The 1971 Australian film Walkabout challenges the superiority of modern civilisation over the environment (the nature), the other civilisations, as well as the other living species.
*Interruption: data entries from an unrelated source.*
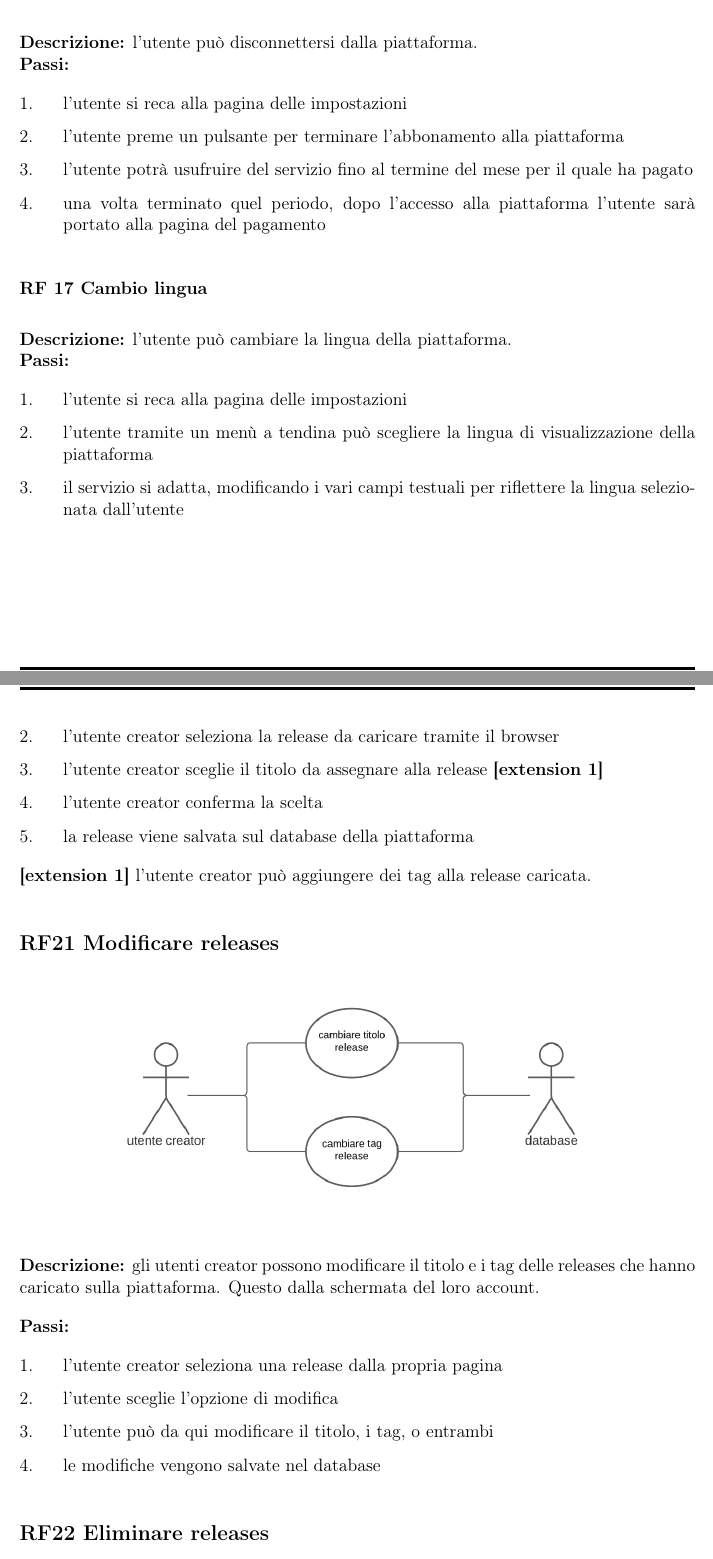
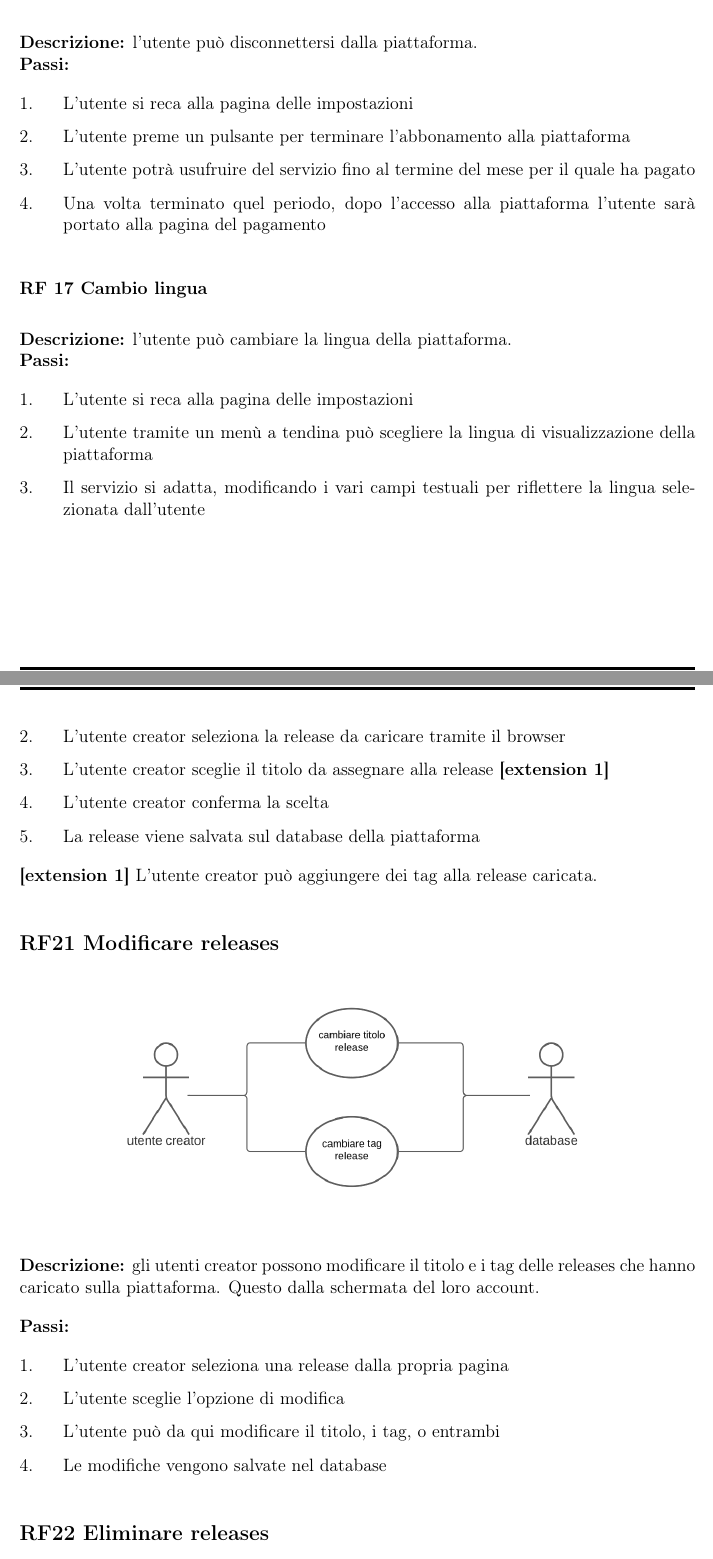
Before and after one commit to web-music-player/docs, a LaTeX document (source/Documento dei requisiti.tex): two parts of pages 10 and 12 of 16, joined at a grey line, cut so that both start at the same text. Compiled offline with pdfLaTeX.

Commit message:
D2: sistemati i requisiti funzionali

```diff
--- a/source/Documento dei requisiti.tex
+++ b/source/Documento dei requisiti.tex
@@ -263,10 +263,10 @@ Per descrivere questo use-case, facciamo uso di un diagramma delle attività:
 \textbf{Descrizione:} l’utente può disconnettersi dalla piattaforma. \newline
 \textbf{Passi:}
 \begin{enumerate}
-    \item l’utente si reca alla pagina delle impostazioni
-    \item l’utente preme un pulsante per terminare l’abbonamento alla piattaforma
-    \item l’utente potrà usufruire del servizio fino al termine del mese per il quale ha pagato
-    \item una volta terminato quel periodo, dopo l’accesso alla piattaforma l’utente sarà portato alla pagina del pagamento
+    \item L’utente si reca alla pagina delle impostazioni
+    \item L’utente preme un pulsante per terminare l’abbonamento alla piattaforma
+    \item L’utente potrà usufruire del servizio fino al termine del mese per il quale ha pagato
+    \item Una volta terminato quel periodo, dopo l’accesso alla piattaforma l’utente sarà portato alla pagina del pagamento
 \end{enumerate}
 
 \subsubsection*{RF 17 Cambio lingua}
@@ -274,11 +274,10 @@ Per descrivere questo use-case, facciamo uso di un diagramma delle attività:
 \textbf{Descrizione:}  l’utente può cambiare la lingua della piattaforma. \newline
 \textbf{Passi:}
 \begin{enumerate}
-    \item l’utente si reca alla pagina delle impostazioni
-    \item l’utente tramite un menù a tendina può scegliere la lingua di visualizzazione della piattaforma
-    \item il servizio si adatta, modificando i vari campi testuali per riflettere la lingua selezionata dall’utente
+    \item L'utente si reca alla pagina delle impostazioni
+    \item L’utente tramite un menù a tendina può scegliere la lingua di visualizzazione della piattaforma
+    \item Il servizio si adatta, modificando i vari campi testuali per riflettere la lingua selezionata dall’utente
 \end{enumerate}
-
 
 \subsection*{RF 18-19}
 
@@ -306,13 +305,13 @@ Per descrivere questo use-case, facciamo uso di un diagramma delle attività:
 
 \textbf{Passi:}
 \begin{enumerate}
-    \item l’utente creator sceglie di caricare una release dalla sua pagina
-    \item l’utente creator seleziona la release da caricare tramite il browser
-    \item l’utente creator sceglie il titolo da assegnare alla release \textbf{[extension 1]}
-    \item l’utente creator conferma la scelta
-    \item la release viene salvata sul database della piattaforma
+    \item L’utente creator sceglie di caricare una release dalla sua pagina
+    \item L’utente creator seleziona la release da caricare tramite il browser
+    \item L’utente creator sceglie il titolo da assegnare alla release \textbf{[extension 1]}
+    \item L’utente creator conferma la scelta
+    \item La release viene salvata sul database della piattaforma
 \end{enumerate}
-\textbf{[extension 1]} l’utente creator può aggiungere dei tag alla release caricata.
+\textbf{[extension 1]} L’utente creator può aggiungere dei tag alla release caricata.
 
 \subsection*{RF21 Modificare releases}
 
@@ -325,10 +324,10 @@ Per descrivere questo use-case, facciamo uso di un diagramma delle attività:
 
 \textbf{Passi:}
 \begin{enumerate}
-    \item l’utente creator seleziona una release dalla propria pagina
-    \item l'utente sceglie l’opzione di modifica
-    \item l'utente può da qui modificare il titolo, i tag, o entrambi
-    \item le modifiche vengono salvate nel database
+    \item L’utente creator seleziona una release dalla propria pagina
+    \item L'utente sceglie l’opzione di modifica
+    \item L'utente può da qui modificare il titolo, i tag, o entrambi
+    \item Le modifiche vengono salvate nel database
 
 \end{enumerate}
 
```
Also changed, not shown: Documento dei requisiti.pdf, source/diagrams/use-case-14-15-16-17.png, source/Documento dei requisiti.tex (20 more changed lines).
To begin with, the main characters of Walkabout are placed in an antagonistic position against the environment. In the exposition, plenty of extreme long shots and loose framing are employed to capture the “walkabout” of the siblings. They seem to dissolve and become unrecognisable in the Australian outback, emphasizing the insignificance and helplessness of civilized humans in facing the harsh, unforgiving nature. Besides, the film challenges the superiority of western modernity over the other civilisations by suggesting some universal characteristics of mankind, e.g. killing for survival. At first, audience may be disgusted by gruesome scenes in which the aboriginal boy killing wild animal for food. Yet, the film brilliantly superimposes and intercuts the dismantling of kangaroo by the boy with shots of butcher wrapping up kangaroo meat for his customers. The juxtaposition of “civilized” and “uncivilized” killing for food force “modern” viewers to reflect the definition of being “civilized”. Moreover, contrasting with the relatively “mild” killing by the aboriginal boy, the unconventional pauses in the scene when the white men shooting buffalos exemplifies that “civilized” men can sometimes be even more “violent” than the “uncivilized” (“Time-stopping”/ shocking the nature). To live is to kill. Lastly, the film prompts us question human’s superiority over other living species. The film often juxtaposes scenes of animals devouring another animals with the hunting scenes of humans to accentuate the “animalistic” side of humanity. Also, in the abandoned house scene, the film captures the interaction between the white girl and the aboriginal boy from a bird eye perspective as well as with the extensive use of frames within frame. It allows the audience to observe the protagonists as though they are mere animals being held captive in the cages of “frames” and reflect on the primitive animalistic nature of humans (sexuality).